A cautionary tale on brokered deposits
The Federal Deposit Insurance Corp. is considering changing its rules governing brokered deposits, as American Banker recently reported. A number of bankers have urged the FDIC to liberalize the current rules so they might fund their banks more readily and extensively by purchasing money from deposit brokers. I would caution bankers and the FDIC to tread cautiously in this area.
Extraordinarily high interest rates during the late 1970s and early 1980s — when the prime lending rate reached a high of 21.5% — caused a massive outflow of deposits from banks and thrifts into money market funds, Treasury bills and other investments paying higher interest rates than banks and thrifts. Congress and the regulators were forced to eliminate deposit interest rates controls on banks and thrifts to prevent a meltdown of the industry due to massive deposit disintermediation.
Regrettably, deregulation of interest rates on deposits of $100,000 and above gave rise to the practice of money brokers raising vast sums of money from individuals, businesses, and even credit unions and bundling the funds for sale to the banks and thrifts that bid the highest price, which were nearly always the banks and thrifts that had the highest risk profile.
As the bank failure rate began its dramatic rise, we found an increasing number of failed banks had large amounts of fully insured brokered funds. We felt we had to take strong actions to stop this massive abuse of the deposit insurance system, which was intended to protect relatively small, unsophisticated depositors, not institutions sweeping up billions of dollars from investors to fund the reckless growth of high-risk banks and thrifts.
We addressed the problems on every front available to us, including publicizing the amount of brokered funds in each failed bank and naming the brokers that placed those funds. We took enforcement actions against banks making excessive use of brokered funds.

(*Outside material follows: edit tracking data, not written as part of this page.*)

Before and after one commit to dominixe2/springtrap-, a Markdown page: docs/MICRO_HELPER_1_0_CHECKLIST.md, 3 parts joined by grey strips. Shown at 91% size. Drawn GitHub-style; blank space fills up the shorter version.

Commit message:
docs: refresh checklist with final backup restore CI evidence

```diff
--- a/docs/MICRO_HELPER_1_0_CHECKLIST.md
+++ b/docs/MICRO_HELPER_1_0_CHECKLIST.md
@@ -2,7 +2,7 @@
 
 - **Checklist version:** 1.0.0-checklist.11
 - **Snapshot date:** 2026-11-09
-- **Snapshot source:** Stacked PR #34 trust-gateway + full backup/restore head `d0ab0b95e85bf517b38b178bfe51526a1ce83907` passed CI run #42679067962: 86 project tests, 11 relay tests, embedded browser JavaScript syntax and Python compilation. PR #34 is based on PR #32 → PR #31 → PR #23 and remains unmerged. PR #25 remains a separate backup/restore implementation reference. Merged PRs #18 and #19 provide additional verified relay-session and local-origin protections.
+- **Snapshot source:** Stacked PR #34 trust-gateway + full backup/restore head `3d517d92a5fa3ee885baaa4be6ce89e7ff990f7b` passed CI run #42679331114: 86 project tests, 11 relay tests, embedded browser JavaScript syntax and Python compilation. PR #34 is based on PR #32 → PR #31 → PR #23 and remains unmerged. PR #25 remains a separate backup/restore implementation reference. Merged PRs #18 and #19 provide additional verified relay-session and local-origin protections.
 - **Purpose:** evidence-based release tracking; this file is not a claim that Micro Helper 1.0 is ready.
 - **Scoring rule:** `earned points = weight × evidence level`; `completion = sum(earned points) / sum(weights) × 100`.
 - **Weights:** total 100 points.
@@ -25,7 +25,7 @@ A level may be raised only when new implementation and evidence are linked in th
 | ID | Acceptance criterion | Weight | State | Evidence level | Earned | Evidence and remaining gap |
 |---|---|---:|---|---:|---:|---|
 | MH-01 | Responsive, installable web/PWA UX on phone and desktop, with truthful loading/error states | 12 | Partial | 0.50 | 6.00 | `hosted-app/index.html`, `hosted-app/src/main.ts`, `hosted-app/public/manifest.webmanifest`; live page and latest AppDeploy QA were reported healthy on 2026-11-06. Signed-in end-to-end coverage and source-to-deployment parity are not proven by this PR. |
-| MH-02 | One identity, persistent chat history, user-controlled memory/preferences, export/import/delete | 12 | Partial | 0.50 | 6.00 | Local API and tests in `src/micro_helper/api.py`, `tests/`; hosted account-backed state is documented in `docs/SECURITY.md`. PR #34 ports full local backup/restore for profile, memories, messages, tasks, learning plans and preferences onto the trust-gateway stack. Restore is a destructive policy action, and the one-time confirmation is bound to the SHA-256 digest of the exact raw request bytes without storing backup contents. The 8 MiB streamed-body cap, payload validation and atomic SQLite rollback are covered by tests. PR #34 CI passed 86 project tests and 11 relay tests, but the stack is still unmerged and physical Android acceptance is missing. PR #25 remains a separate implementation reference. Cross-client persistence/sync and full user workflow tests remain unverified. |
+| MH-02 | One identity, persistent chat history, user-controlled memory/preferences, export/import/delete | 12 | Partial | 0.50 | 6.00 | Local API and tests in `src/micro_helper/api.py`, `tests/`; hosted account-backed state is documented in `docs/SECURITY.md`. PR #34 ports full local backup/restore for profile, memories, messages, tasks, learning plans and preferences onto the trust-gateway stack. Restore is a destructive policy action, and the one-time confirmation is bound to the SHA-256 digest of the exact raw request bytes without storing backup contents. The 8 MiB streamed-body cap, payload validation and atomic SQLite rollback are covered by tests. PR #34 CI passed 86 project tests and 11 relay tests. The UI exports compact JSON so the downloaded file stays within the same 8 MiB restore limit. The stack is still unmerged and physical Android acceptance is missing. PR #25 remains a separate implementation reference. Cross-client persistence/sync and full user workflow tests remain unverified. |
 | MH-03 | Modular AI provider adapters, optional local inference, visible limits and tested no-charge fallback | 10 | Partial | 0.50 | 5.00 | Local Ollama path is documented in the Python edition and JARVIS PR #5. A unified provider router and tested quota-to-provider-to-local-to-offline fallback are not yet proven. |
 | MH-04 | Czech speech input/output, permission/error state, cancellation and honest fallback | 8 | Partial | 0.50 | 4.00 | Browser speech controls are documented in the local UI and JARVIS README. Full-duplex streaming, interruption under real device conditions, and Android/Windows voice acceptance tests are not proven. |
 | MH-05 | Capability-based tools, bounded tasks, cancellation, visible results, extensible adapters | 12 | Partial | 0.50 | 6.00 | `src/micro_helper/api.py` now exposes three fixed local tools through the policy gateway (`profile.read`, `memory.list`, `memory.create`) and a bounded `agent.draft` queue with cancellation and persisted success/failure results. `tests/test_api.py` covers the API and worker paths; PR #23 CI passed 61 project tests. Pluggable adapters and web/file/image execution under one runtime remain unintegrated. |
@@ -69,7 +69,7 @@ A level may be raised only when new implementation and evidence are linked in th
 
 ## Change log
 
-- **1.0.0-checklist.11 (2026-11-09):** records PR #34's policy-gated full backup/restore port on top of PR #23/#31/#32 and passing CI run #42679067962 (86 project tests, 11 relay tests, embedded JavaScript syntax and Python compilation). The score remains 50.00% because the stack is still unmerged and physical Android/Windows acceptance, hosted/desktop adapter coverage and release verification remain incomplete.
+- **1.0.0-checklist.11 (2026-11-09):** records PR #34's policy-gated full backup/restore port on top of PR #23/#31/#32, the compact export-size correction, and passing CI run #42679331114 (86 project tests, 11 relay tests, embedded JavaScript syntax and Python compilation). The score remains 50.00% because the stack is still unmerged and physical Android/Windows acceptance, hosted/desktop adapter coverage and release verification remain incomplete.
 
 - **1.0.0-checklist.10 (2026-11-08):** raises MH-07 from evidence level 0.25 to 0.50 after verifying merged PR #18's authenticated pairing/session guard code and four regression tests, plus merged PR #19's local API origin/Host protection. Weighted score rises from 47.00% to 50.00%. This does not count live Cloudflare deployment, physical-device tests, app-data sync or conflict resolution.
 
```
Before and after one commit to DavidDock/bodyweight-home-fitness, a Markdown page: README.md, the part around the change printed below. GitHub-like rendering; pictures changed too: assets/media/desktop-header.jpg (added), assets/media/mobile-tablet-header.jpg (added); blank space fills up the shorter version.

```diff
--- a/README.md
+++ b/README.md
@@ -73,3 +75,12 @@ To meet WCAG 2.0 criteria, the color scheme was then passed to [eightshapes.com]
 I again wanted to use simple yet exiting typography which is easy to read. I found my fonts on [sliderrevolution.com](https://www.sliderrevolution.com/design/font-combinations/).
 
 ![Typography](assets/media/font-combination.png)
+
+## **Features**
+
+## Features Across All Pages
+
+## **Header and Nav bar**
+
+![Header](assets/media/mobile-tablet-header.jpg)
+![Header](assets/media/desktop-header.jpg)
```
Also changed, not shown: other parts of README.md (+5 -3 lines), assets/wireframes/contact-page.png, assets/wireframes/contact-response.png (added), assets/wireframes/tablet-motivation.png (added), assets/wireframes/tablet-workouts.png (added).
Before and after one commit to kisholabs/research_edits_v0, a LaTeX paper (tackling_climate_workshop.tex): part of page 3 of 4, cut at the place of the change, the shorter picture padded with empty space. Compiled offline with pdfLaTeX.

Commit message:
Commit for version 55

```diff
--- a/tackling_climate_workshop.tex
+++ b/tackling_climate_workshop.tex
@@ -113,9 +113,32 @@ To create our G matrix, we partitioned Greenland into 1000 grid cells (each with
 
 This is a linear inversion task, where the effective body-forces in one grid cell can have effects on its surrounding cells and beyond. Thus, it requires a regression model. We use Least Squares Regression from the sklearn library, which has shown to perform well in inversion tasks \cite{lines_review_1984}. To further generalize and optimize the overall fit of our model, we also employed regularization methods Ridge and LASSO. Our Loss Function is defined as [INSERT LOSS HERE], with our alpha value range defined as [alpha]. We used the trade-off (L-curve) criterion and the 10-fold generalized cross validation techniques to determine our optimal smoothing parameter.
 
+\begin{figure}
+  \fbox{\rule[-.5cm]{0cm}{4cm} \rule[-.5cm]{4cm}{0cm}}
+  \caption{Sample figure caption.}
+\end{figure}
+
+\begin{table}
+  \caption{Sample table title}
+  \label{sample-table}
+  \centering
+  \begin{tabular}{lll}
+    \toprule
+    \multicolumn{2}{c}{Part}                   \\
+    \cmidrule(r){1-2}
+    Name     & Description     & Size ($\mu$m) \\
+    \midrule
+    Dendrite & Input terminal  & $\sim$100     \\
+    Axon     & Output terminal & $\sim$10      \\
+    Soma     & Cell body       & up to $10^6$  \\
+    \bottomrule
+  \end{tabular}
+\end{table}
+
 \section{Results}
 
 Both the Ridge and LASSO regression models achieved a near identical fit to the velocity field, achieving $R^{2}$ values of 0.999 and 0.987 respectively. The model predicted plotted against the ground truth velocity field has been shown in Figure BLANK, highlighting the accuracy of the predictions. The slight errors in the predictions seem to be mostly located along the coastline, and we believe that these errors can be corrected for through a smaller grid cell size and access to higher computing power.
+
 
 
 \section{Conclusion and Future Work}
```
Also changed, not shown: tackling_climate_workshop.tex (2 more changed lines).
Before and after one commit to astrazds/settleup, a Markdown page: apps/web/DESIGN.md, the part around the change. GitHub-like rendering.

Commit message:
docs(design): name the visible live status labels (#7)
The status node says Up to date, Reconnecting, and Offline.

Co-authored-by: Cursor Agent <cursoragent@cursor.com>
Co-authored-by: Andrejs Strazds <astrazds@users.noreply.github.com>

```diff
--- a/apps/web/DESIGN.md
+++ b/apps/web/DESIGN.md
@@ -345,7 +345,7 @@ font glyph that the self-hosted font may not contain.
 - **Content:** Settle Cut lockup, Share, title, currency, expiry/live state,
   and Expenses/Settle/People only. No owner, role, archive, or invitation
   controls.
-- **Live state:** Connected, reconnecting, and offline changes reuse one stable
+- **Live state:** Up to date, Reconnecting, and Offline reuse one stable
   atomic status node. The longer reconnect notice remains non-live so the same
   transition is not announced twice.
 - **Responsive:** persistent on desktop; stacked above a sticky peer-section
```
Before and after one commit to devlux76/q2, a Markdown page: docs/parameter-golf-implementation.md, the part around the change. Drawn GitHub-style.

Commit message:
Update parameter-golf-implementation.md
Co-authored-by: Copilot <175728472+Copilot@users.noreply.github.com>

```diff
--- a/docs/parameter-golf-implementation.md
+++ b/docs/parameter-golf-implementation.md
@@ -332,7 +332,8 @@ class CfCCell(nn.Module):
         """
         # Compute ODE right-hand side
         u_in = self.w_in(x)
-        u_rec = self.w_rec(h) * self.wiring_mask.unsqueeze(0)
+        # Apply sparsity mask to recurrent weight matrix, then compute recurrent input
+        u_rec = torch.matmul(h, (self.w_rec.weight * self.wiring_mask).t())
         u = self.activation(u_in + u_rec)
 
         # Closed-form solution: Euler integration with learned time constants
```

Our strongest and most controversial action was to adopt a regulation eliminating “pass-through” deposit insurance coverage on deposits by brokers. In short, we treated the broker as the depositor, not the broker’s customers. This meant that if a money broker placed $200 million in a bank, the broker was limited to $100,000 of insurance coverage.
Our intention was to allow the free market to operate. The brokers were sophisticated firms that were perfectly capable of analyzing the condition of the banks and thrifts in which they were placing vast sums of money. They could weigh risk versus reward, unlike the smaller depositors that the FDIC was created to protect.
Money brokers contested the FDIC’s new regulation through every available means, including an intense media campaign and litigation. Regrettably, the Court of Appeals for the District of Columbia sided with the money brokers and ruled that the FDIC did not have the authority to interpret its law in this manner.
The floodgates were open. Money brokers raised hundreds of billions of dollars, collecting fees from investors. They placed the money in troubled banks and thrifts, collecting placement fees. Then they asked or required the recipient banks and thrifts to purchase junk bonds issued in corporate takeovers arranged by the money brokers and their friends.
It was the worst taxpayer scam in history, at least up to that point. We do not have accurate data because the FDIC stopped collecting the information after I left the agency at the end of 1985. But I have no doubt that the brokered deposit/junk bond scam needlessly cost taxpayers many tens of billions of dollars in the S&L fiasco.
It did not need to happen. We saw the problem coming, and we reacted to it quickly and strongly. We pleaded for help from Congress and got none. After taxpayers footed the $150 billion bill for cleaning up the S&L mess, Congress finally addressed the brokered deposit issue. It restricted the use of brokered funds by banks and thrifts that fell to unsatisfactory capital levels. In other words, Congress allowed the regulators to close the barn door after the horses were gone.
Here we sit over 30 years after this problem surfaced and after it again caused very substantial losses to the FDIC in the latest crisis. When are we going to summon the courage to solve this problem?
I know that the usage of brokered funds has become more sophisticated and complex in the past decade or two, but surely we can find ways to substantially curtail the abuses. With the deposit insurance limit now set at $250,000 there is even less justification to allow schemes to further expand the coverage.
Good bankers running sound and profitable institutions will inevitably bear the cost of expanding FDIC coverage of brokered deposits. Broker activity will run up the cost of funding for all banks and many banks will engage is higher-risk lending to cover the higher cost of funding. And when the next downturn comes, the FDIC will incur more substantial losses, which the sound banks that survive will be required to absorb.
The banking industry was forced to cover the $150 billion cost of cleaning up the S&L industry in the 1990s. Do bankers really want to go back to that future?